▶ [WHAT THE TASK REQUIRES]: Return every line of the data below exactly, but do not include the images.

Code change snippets:
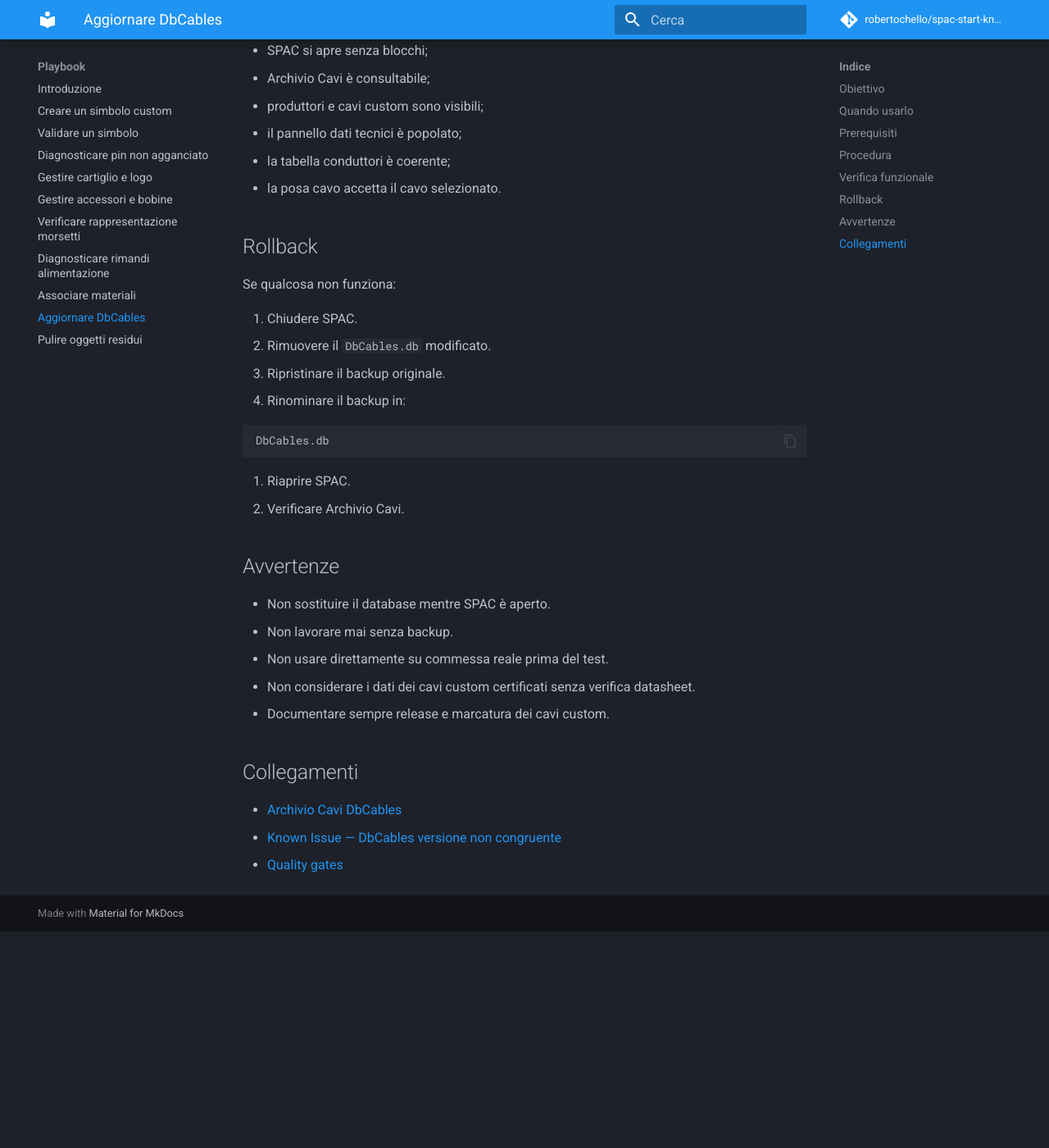
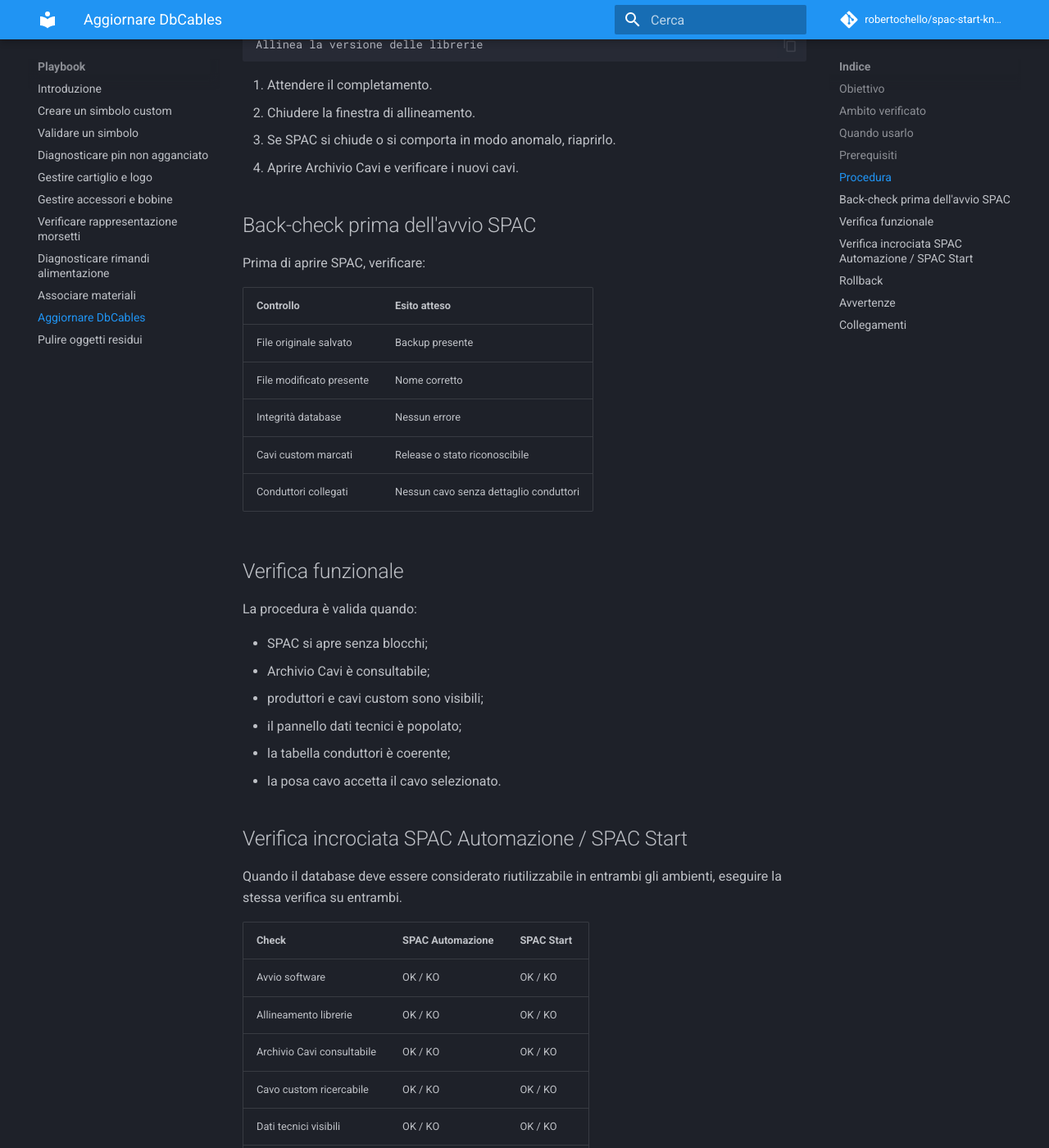
Before and after one commit to robertochello/spac-start-knowledge-base, an MkDocs documentation site: the page built from docs/playbooks/update-dbcables-archive.md, in a window 1280 px wide and 1400 px high, scrolled down 1518 px. Shown: the whole window at 82% size. Built offline with MkDocs 1.6.1 and Material for MkDocs 9.7.7, drawn with Linux system fonts in a browser that asks for light colours; comment, search, counter and statistics services are not loaded; before the commit the page ends 2654 px from its top, so only the background shows below that; some of the changed text lies outside the part shown.

Commit message:
Add cross-version back-checks to DbCables playbook

```diff
--- a/docs/playbooks/update-dbcables-archive.md
+++ b/docs/playbooks/update-dbcables-archive.md
@@ -3,6 +3,15 @@
 ## Obiettivo
 
 Aggiornare l'archivio cavi avanzato di SPAC tramite sostituzione controllata del file `DbCables.db`.
+
+## Ambito verificato
+
+La procedura è stata testata sia su:
+
+- SPAC Automazione;
+- SPAC Start.
+
+Il workflow operativo è lo stesso in entrambi gli ambienti.
 
 ## Quando usarlo
 
@@ -21,6 +30,8 @@
 - `DbCables.db` modificato già validato.
 - Accesso alla cartella Librerie/Archivi.
 - Test previsto su progetto non critico.
+- Elenco dei cavi custom da verificare.
+- Ambiente di test identificato: SPAC Automazione, SPAC Start o entrambi.
 
 ## Procedura
 
@@ -47,6 +58,18 @@
 11. Se SPAC si chiude o si comporta in modo anomalo, riaprirlo.
 12. Aprire Archivio Cavi e verificare i nuovi cavi.
 
+## Back-check prima dell'avvio SPAC
+
+Prima di aprire SPAC, verificare:
+
+| Controllo | Esito atteso |
+|---|---|
+| File originale salvato | Backup presente |
+| File modificato presente | Nome corretto |
+| Integrità database | Nessun errore |
+| Cavi custom marcati | Release o stato riconoscibile |
+| Conduttori collegati | Nessun cavo senza dettaglio conduttori |
+
 ## Verifica funzionale
 
 La procedura è valida quando:
@@ -57,6 +80,21 @@
 - il pannello dati tecnici è popolato;
 - la tabella conduttori è coerente;
 - la posa cavo accetta il cavo selezionato.
+
+## Verifica incrociata SPAC Automazione / SPAC Start
+
+Quando il database deve essere considerato riutilizzabile in entrambi gli ambienti, eseguire la stessa verifica su entrambi.
+
+| Check | SPAC Automazione | SPAC Start |
+|---|---|---|
+| Avvio software | OK / KO | OK / KO |
+| Allineamento librerie | OK / KO | OK / KO |
+| Archivio Cavi consultabile | OK / KO | OK / KO |
+| Cavo custom ricercabile | OK / KO | OK / KO |
+| Dati tecnici visibili | OK / KO | OK / KO |
+| Conduttori coerenti | OK / KO | OK / KO |
+| Posa cavo testata | OK / KO | OK / KO |
+| Rollback verificato | OK / KO | OK / KO |
 
 ## Rollback
 
@@ -81,9 +119,11 @@
 - Non usare direttamente su commessa reale prima del test.
 - Non considerare i dati dei cavi custom certificati senza verifica datasheet.
 - Documentare sempre release e marcatura dei cavi custom.
+- Se il database è destinato a più ambienti, validarlo sia su SPAC Automazione sia su SPAC Start.
 
 ## Collegamenti
 
 - [Archivio Cavi DbCables](../25-cable-archive-dbcables.md)
+- [Back-check e controlli incrociati](../26-back-check-controls.md)
 - [Known Issue — DbCables versione non congruente](../known-issues/dbcables-version-mismatch.md)
 - [Quality gates](../14-quality-gates.md)
```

▶ [TASK RESPONSE]:
Before and after one commit to robertochello/spac-start-knowledge-base, an MkDocs documentation site: the page built from docs/playbooks/update-dbcables-archive.md, in a window 1280 px wide and 1400 px high, scrolled down 1518 px. Shown: the whole window at 82% size. Built offline with MkDocs 1.6.1 and Material for MkDocs 9.7.7, drawn with Linux system fonts in a browser that asks for light colours; comment, search, counter and statistics services are not loaded; before the commit the page ends 2654 px from its top, so only the background shows below that; some of the changed text lies outside the part shown.

Commit message:
Add cross-version back-checks to DbCables playbook

```diff
--- a/docs/playbooks/update-dbcables-archive.md
+++ b/docs/playbooks/update-dbcables-archive.md
@@ -3,6 +3,15 @@
 ## Obiettivo
 
 Aggiornare l'archivio cavi avanzato di SPAC tramite sostituzione controllata del file `DbCables.db`.
+
+## Ambito verificato
+
+La procedura è stata testata sia su:
+
+- SPAC Automazione;
+- SPAC Start.
+
+Il workflow operativo è lo stesso in entrambi gli ambienti.
 
 ## Quando usarlo
 
@@ -21,6 +30,8 @@
 - `DbCables.db` modificato già validato.
 - Accesso alla cartella Librerie/Archivi.
 - Test previsto su progetto non critico.
+- Elenco dei cavi custom da verificare.
+- Ambiente di test identificato: SPAC Automazione, SPAC Start o entrambi.
 
 ## Procedura
 
@@ -47,6 +58,18 @@
 11. Se SPAC si chiude o si comporta in modo anomalo, riaprirlo.
 12. Aprire Archivio Cavi e verificare i nuovi cavi.
 
+## Back-check prima dell'avvio SPAC
+
+Prima di aprire SPAC, verificare:
+
+| Controllo | Esito atteso |
+|---|---|
+| File originale salvato | Backup presente |
+| File modificato presente | Nome corretto |
+| Integrità database | Nessun errore |
+| Cavi custom marcati | Release o stato riconoscibile |
+| Conduttori collegati | Nessun cavo senza dettaglio conduttori |
+
 ## Verifica funzionale
 
 La procedura è valida quando:
@@ -57,6 +80,21 @@
 - il pannello dati tecnici è popolato;
 - la tabella conduttori è coerente;
 - la posa cavo accetta il cavo selezionato.
+
+## Verifica incrociata SPAC Automazione / SPAC Start
+
+Quando il database deve essere considerato riutilizzabile in entrambi gli ambienti, eseguire la stessa verifica su entrambi.
+
+| Check | SPAC Automazione | SPAC Start |
+|---|---|---|
+| Avvio software | OK / KO | OK / KO |
+| Allineamento librerie | OK / KO | OK / KO |
+| Archivio Cavi consultabile | OK / KO | OK / KO |
+| Cavo custom ricercabile | OK / KO | OK / KO |
+| Dati tecnici visibili | OK / KO | OK / KO |
+| Conduttori coerenti | OK / KO | OK / KO |
+| Posa cavo testata | OK / KO | OK / KO |
+| Rollback verificato | OK / KO | OK / KO |
 
 ## Rollback
 
@@ -81,9 +119,11 @@
 - Non usare direttamente su commessa reale prima del test.
 - Non considerare i dati dei cavi custom certificati senza verifica datasheet.
 - Documentare sempre release e marcatura dei cavi custom.
+- Se il database è destinato a più ambienti, validarlo sia su SPAC Automazione sia su SPAC Start.
 
 ## Collegamenti
 
 - [Archivio Cavi DbCables](../25-cable-archive-dbcables.md)
+- [Back-check e controlli incrociati](../26-back-check-controls.md)
 - [Known Issue — DbCables versione non congruente](../known-issues/dbcables-version-mismatch.md)
 - [Quality gates](../14-quality-gates.md)
```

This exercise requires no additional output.